_WORK ITEM_
Please find all lines in the data that hold the string "scheme" and copy them.

_SUPPLIED MATERIAL_
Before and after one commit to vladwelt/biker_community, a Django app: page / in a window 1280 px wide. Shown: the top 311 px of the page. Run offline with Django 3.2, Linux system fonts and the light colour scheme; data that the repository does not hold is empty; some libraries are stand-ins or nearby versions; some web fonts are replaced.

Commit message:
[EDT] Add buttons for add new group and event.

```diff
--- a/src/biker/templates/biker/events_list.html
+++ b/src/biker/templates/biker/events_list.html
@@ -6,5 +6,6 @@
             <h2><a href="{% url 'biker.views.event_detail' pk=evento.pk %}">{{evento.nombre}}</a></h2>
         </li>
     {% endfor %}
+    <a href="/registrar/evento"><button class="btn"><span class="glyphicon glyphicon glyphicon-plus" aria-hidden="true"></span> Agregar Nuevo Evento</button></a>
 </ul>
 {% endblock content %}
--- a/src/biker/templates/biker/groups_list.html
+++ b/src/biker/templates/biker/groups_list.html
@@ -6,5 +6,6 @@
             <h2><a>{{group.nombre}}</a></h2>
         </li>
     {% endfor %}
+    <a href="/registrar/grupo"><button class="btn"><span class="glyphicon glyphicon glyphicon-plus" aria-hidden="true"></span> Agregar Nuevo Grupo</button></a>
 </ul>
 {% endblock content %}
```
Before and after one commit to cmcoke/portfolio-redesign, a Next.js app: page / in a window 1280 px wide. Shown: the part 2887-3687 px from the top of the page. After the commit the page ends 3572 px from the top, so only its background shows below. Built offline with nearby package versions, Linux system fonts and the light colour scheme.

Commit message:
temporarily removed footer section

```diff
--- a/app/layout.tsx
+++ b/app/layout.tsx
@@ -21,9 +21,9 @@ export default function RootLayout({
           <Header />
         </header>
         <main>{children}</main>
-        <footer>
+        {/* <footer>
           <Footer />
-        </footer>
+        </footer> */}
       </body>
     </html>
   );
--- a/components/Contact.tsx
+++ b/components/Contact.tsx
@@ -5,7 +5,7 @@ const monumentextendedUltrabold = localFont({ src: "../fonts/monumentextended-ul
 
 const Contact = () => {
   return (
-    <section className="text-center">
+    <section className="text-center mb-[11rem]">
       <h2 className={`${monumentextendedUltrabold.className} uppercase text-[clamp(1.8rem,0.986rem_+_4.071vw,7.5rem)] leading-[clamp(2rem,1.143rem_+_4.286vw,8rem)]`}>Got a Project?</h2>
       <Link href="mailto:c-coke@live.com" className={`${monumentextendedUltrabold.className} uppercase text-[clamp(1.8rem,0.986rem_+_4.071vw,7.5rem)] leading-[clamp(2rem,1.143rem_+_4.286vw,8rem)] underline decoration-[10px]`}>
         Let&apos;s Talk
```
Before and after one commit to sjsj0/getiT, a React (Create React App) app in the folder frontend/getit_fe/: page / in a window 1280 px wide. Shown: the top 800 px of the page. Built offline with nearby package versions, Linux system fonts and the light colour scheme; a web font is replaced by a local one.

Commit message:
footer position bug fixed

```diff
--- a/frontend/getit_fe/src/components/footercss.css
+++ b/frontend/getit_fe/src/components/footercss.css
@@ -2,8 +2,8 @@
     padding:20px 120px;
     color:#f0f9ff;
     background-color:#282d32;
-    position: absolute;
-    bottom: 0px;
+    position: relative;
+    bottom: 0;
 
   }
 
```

_WRITTEN RESPONSE_
Before and after one commit to vladwelt/biker_community, a Django app: page / in a window 1280 px wide. Shown: the top 311 px of the page. Run offline with Django 3.2, Linux system fonts and the light colour scheme; data that the repository does not hold is empty; some libraries are stand-ins or nearby versions; some web fonts are replaced.
Before and after one commit to cmcoke/portfolio-redesign, a Next.js app: page / in a window 1280 px wide. Shown: the part 2887-3687 px from the top of the page. After the commit the page ends 3572 px from the top, so only its background shows below. Built offline with nearby package versions, Linux system fonts and the light colour scheme.
Before and after one commit to sjsj0/getiT, a React (Create React App) app in the folder frontend/getit_fe/: page / in a window 1280 px wide. Shown: the top 800 px of the page. Built offline with nearby package versions, Linux system fonts and the light colour scheme; a web font is replaced by a local one.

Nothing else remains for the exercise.